By Jan Christiaens / Updated: 01 Aug 2014
With the installation of two bright red cycling lanes on Budapest’s grand boulevard, the city says it has embraced a new approach to cycling infrastructure that follows European best practice.
The project involves a reconfiguration of existing infrastructure on Andrássy Avenue: the old bike lanes ran down a harrowing narrow gap between the gutter and parked cars. The project simply switched the positions of the cars and bike lanes. Now the parking hugs the curb and cyclists ride on the other side next to moving traffic.

The new configuration rectifies two problems. First, the curbside lanes made cyclists vulnerable to getting doored, not only because they were too close to the parked cars, but also because people exiting cars on the passenger side are less likely to look over their shoulder before opening the door.

The second issue related to a general problem with cycling accommodation that is hidden from traffic (in this case by a barrier of parked cars). Car drivers are not aware of the cyclists, so when they cross paths at intersections, motorists are caught by surprise.

Cycling advocates have pointed out these problems since bike lanes were first proposed on Andrássy Avenue in the early 1990s. However, city traffic engineers ignored international practice, and insisted that the safest solution would be to isolate cyclists from moving traffic.

During a ribbon-cutting ceremony in late May, Mayor István Tarlós acknowledged that the old alignment endangered cyclists and raised anxiety among motorists. “It was uncomfortable for everyone,” Tarlós said.

The new alignment, designed and implemented in consultation with representatives of the cycling community, will set an example for future projects, the mayor added. “Cycling paths won’t be made, as before, when it was the practice to paint a yellow line on the sidewalk, with one side for cyclists and the other for pedestrians,” Tarlós said. He noted that cycling infrastructure now being implemented in the outer parts of the city will be built, as on Andrássy Avenue, according to contemporary standards.

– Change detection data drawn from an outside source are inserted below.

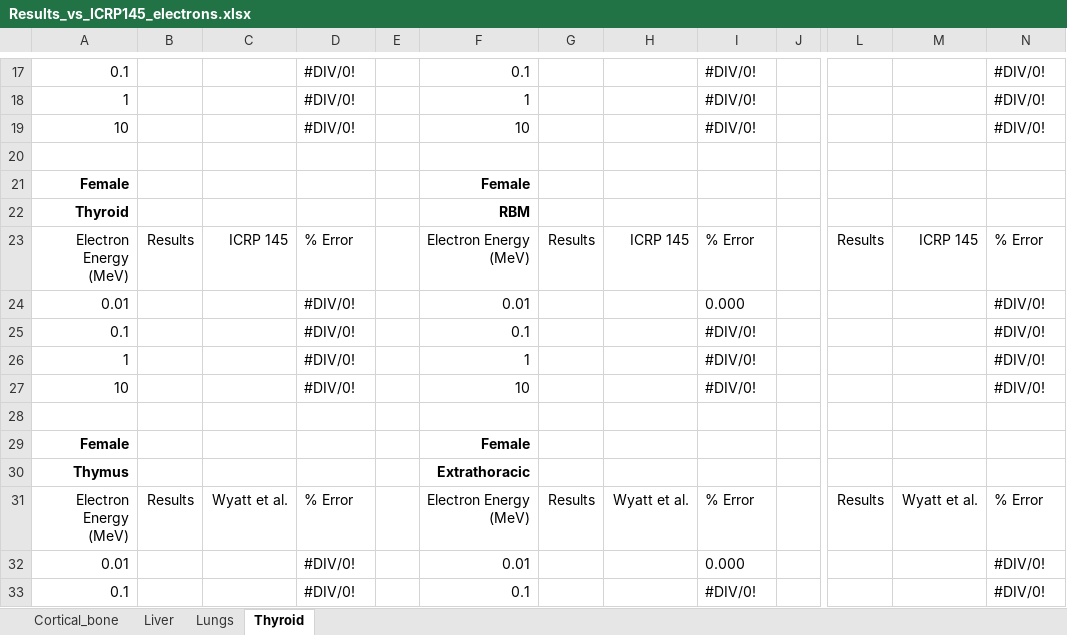
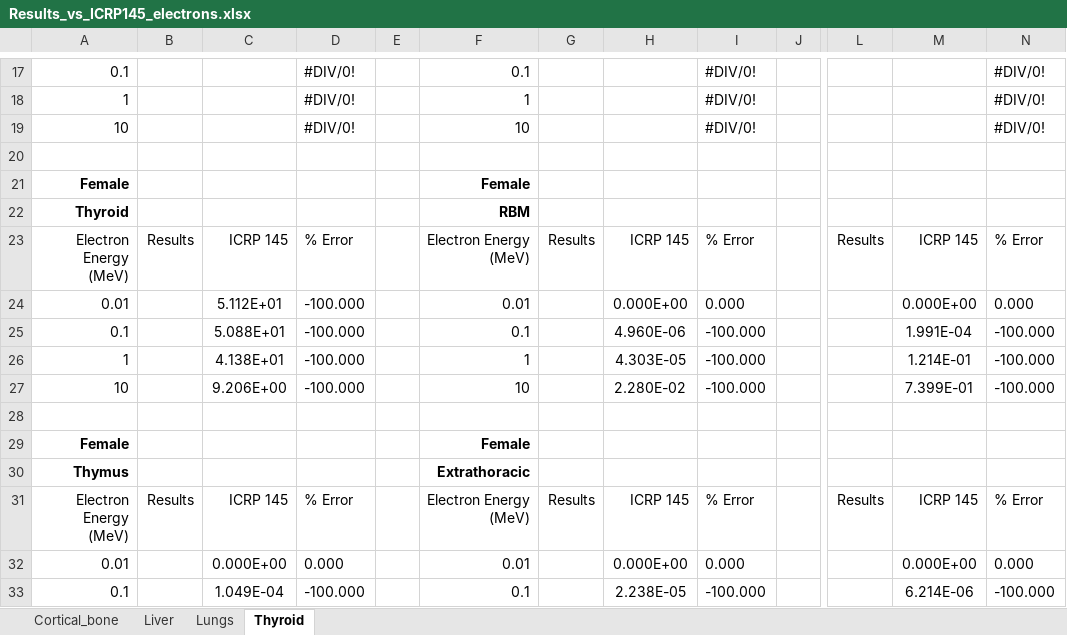
Before and after one commit to Maximuser5055/PHITS_Geant4_python_scripts, an Excel workbook: 4_results/e_QA/Results_vs_ICRP145_electrons.xlsx, sheet Thyroid, drawn as a sheet; only a part is shown, gaps mark what is left out; values as stored, in another font and other column widths than the file's, no borders; the diff covers the shown part only; the diff names each change by its address in the sheet, - before the commit and + after, or states it on an @@ line.

```diff
--- a/4_results/e_QA/Results_vs_ICRP145_electrons.xlsx (sheet Thyroid)
+++ b/4_results/e_QA/Results_vs_ICRP145_electrons.xlsx (sheet Thyroid)
-C24: (empty)
+C24: 5.112E+01
-D24:D27: #DIV/0!
+D24:D27: -100.000
-H24: (empty)
+H24: 0.000E+00
-M24: (empty)
+M24: 0.000E+00
-N24: #DIV/0!
+N24: 0.000
-C25: (empty)
+C25: 5.088E+01
-H25: (empty)
+H25: 4.960E-06
-I25:I27: #DIV/0!
+I25:I27: -100.000
-M25: (empty)
+M25: 1.991E-04
-N25:N27: #DIV/0!
+N25:N27: -100.000
-C26: (empty)
+C26: 4.138E+01
-H26: (empty)
+H26: 4.303E-05
-M26: (empty)
+M26: 1.214E-01
-C27: (empty)
+C27: 9.206E+00
-H27: (empty)
+H27: 2.280E-02
-M27: (empty)
+M27: 7.399E-01
-C31: Wyatt et al.
+C31: ICRP 145
-H31: Wyatt et al.
+H31: ICRP 145
-M31: Wyatt et al.
+M31: ICRP 145
-C32: (empty)
+C32: 0.000E+00
-D32: #DIV/0!
+D32: 0.000
-H32: (empty)
+H32: 0.000E+00
-M32: (empty)
+M32: 0.000E+00
-N32: #DIV/0!
+N32: 0.000
-C33: (empty)
+C33: 1.049E-04
-D33: #DIV/0!
+D33: -100.000
-H33: (empty)
+H33: 2.238E-05
-I33: #DIV/0!
+I33: -100.000
-M33: (empty)
+M33: 6.214E-06
-N33: #DIV/0!
+N33: -100.000
```
Also changed, not shown: 12 edited cells elsewhere in this sheet, sheet Liver, 1 other file.
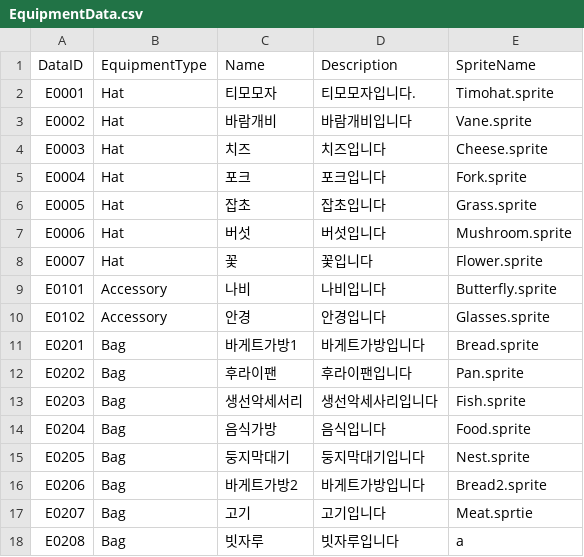
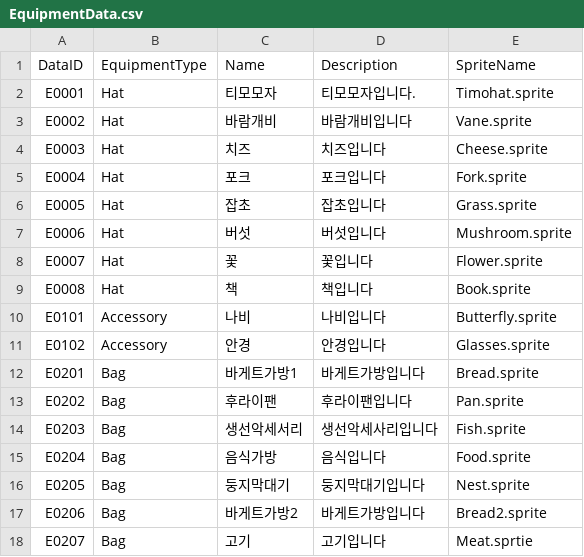
Before and after one commit to tmddbs134679/DalgomMeowMeow, a CSV file: Assets/@Resources/Data/Excel/EquipmentData.csv, drawn as a sheet; removed rows and columns are numbered as before the commit, all else as after; the diff names each change by its address in the sheet, - before the commit and + after, or states it on an @@ line.

```diff
--- a/Assets/@Resources/Data/Excel/EquipmentData.csv
+++ b/Assets/@Resources/Data/Excel/EquipmentData.csv
+row 9: E0008 | Hat | 책 | 책입니다 | Book.sprite
-row 18: E0208 | Bag | 빗자루 | 빗자루입니다 | a
```
Also changed, not shown: 13 other files.
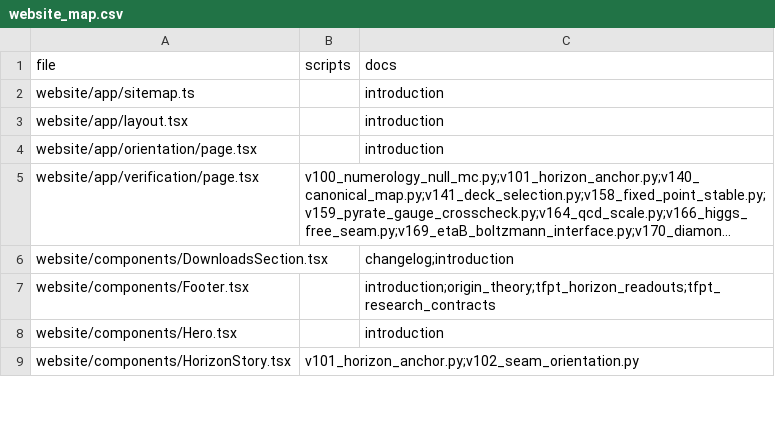
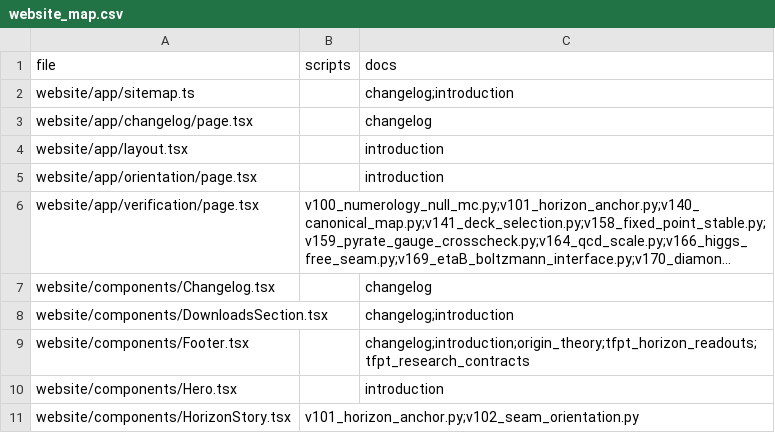
Before and after one commit to sthamann/tfpt5-shadow, a CSV file: verification/website_map.csv, drawn as a sheet; only a part is shown; long unchanged cells end in …; addresses are those after the commit; the diff covers the shown part only; the diff names each change by its address in the sheet, - before the commit and + after, or states it on an @@ line.

```diff
--- a/verification/website_map.csv
+++ b/verification/website_map.csv
-C2 (docs): introduction
+C2 (docs): changelog;introduction
+row 3: website/app/changelog/page.tsx |  | changelog
+row 7: website/components/Changelog.tsx |  | changelog
-C9 (docs): introduction;origin_theory;tfpt_horizon_readouts;tfpt_research_contracts
+C9 (docs): changelog;introduction;origin_theory;tfpt_horizon_readouts;tfpt_research_contracts
```
Also changed, not shown: 2 added rows and 1 edited cell elsewhere in this file, verification/docs_map.csv, 26 other files.
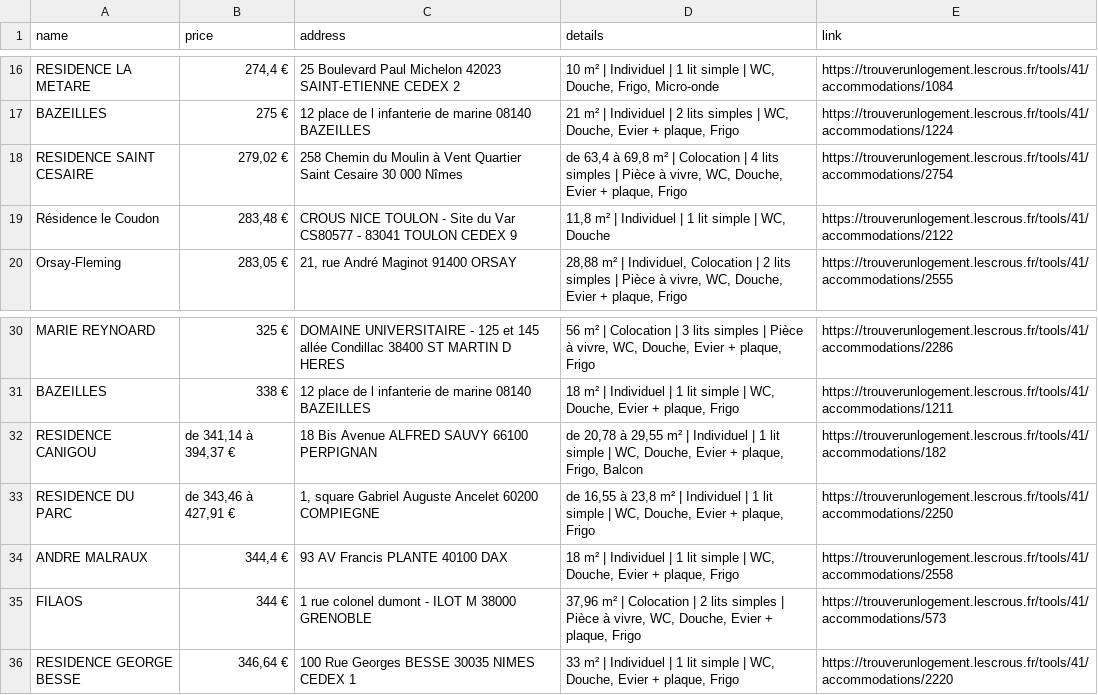
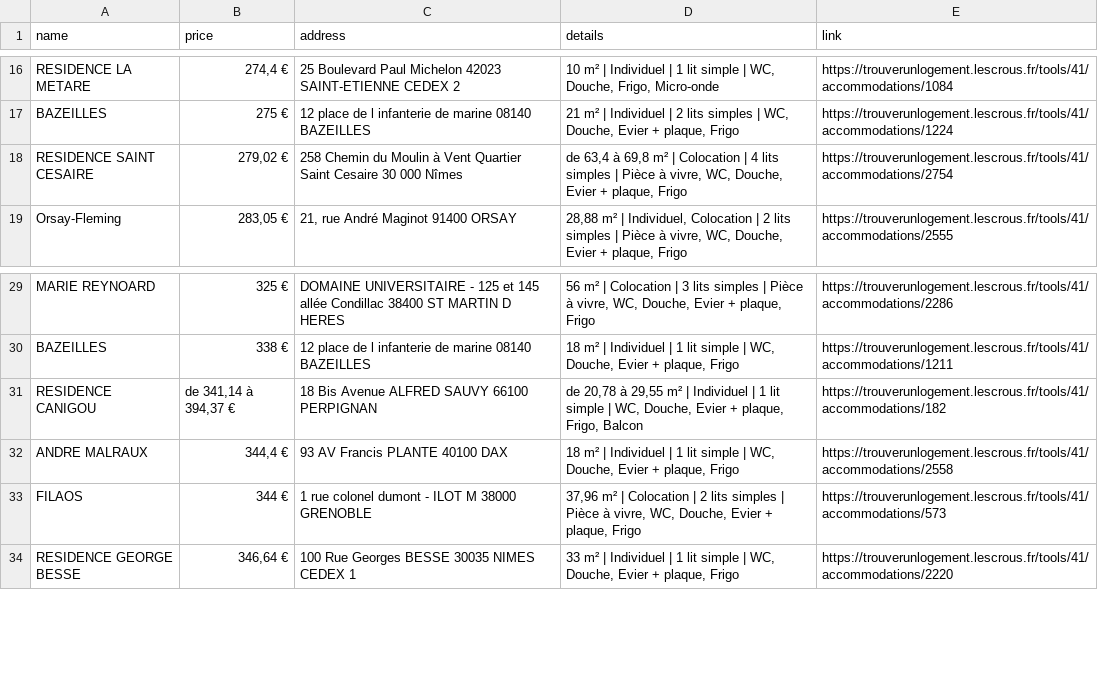
Before and after one commit to jabrane-me/crous-bot-notifier, a CSV file: available_residences.csv, drawn as a sheet; only a part is shown, gaps mark what is left out.

```diff
--- a/available_residences.csv
+++ b/available_residences.csv
@@ -18,3 +18,2 @@ BAZEILLES,275 €,12 place de l infanterie de marine 08140 BAZEILLES,"21 m² | I
 RESIDENCE SAINT CESAIRE,"279,02 €",258 Chemin du Moulin à Vent Quartier Saint Cesaire 30 000 Nîmes,"de 63,4 à 69,8 m² | Colocation | 4 lits simples | Pièce à vivre, WC, Douche, Evier + plaque, Frigo",https://trouverunlogement.lescrous.fr/tools/41/accommodations/2754
-Résidence le Coudon,"283,48 €",CROUS NICE TOULON - Site du Var CS80577 - 83041 TOULON CEDEX 9,"11,8 m² | Individuel | 1 lit simple | WC, Douche",https://trouverunlogement.lescrous.fr/tools/41/accommodations/2122
 Orsay-Fleming,"283,05 €","21, rue André Maginot 91400 ORSAY","28,88 m² | Individuel, Colocation | 2 lits simples | Pièce à vivre, WC, Douche, Evier + plaque, Frigo",https://trouverunlogement.lescrous.fr/tools/41/accommodations/2555
@@ -32,3 +31,2 @@ BAZEILLES,338 €,12 place de l infanterie de marine 08140 BAZEILLES,"18 m² | I
 RESIDENCE CANIGOU,"de 341,14 à 394,37 €",18 Bis Avenue ALFRED SAUVY 66100 PERPIGNAN,"de 20,78 à 29,55 m² | Individuel | 1 lit simple | WC, Douche, Evier + plaque, Frigo, Balcon",https://trouverunlogement.lescrous.fr/tools/41/accommodations/182
-RESIDENCE DU PARC,"de 343,46 à 427,91 €","1, square Gabriel Auguste Ancelet 60200 COMPIEGNE","de 16,55 à 23,8 m² | Individuel | 1 lit simple | WC, Douche, Evier + plaque, Frigo",https://trouverunlogement.lescrous.fr/tools/41/accommodations/2250
 ANDRE MALRAUX,"344,4 €",93 AV Francis PLANTE 40100 DAX,"18 m² | Individuel | 1 lit simple | WC, Douche, Evier + plaque, Frigo",https://trouverunlogement.lescrous.fr/tools/41/accommodations/2558
```
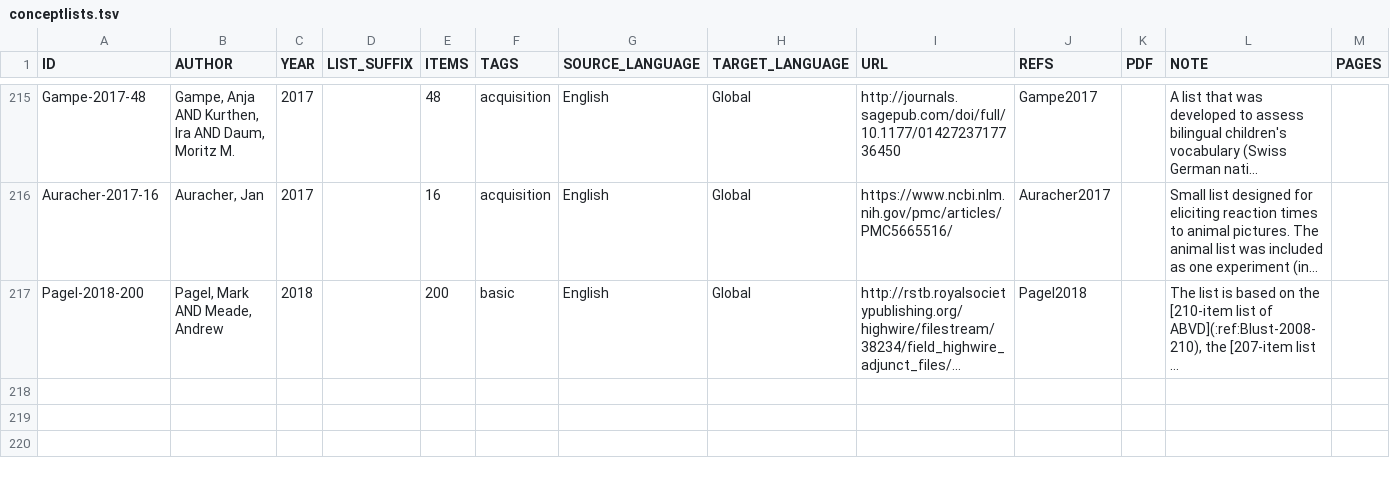
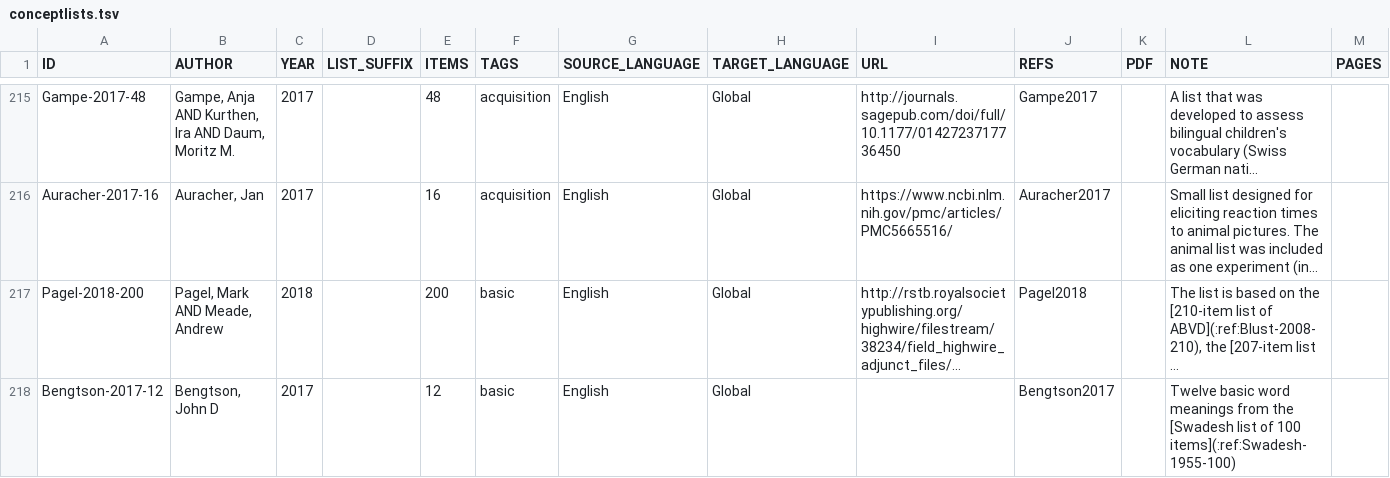
Before and after one commit to concepticon/concepticon-data, a TSV file: concepticondata/conceptlists.tsv, drawn as a sheet; only a part is shown, gaps mark what is left out; long unchanged cells end in …; rows hold the shown columns only; the diff names each change by its address in the sheet, - before the commit and + after, or states it on an @@ line.

Commit message:
adding Bengtson 2017

```diff
--- a/concepticondata/conceptlists.tsv
+++ b/concepticondata/conceptlists.tsv
+row 218: Bengtson-2017-12 | Bengtson, John D | 2017 |  | 12 | basic | English | Global |  | Bengtson2017 |  | Twelve basic word meanings from the [Swadesh list of 100 items](:ref:Swadesh-1955-100)
```
Also changed, not shown: 2 other files.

Along with the more open placement and bright marking, the new lanes are no longer interrupted by rough cobblestone sections at bus stops. The cobblestones have been replaced with flat flagstones to make for smoother riding.

After the opening ceremony, participants in the Budapest Critical Mass community staged a procession up and down the new bike paths. They dubbed the demonstration “Happy Mass.”

Source: MNO (in Hungarian)

Photo credits: http://www.flickr.com/photos/flissphil/2853518062/sizes/z/in/photostream/
creative commons license
Country: 
Hungary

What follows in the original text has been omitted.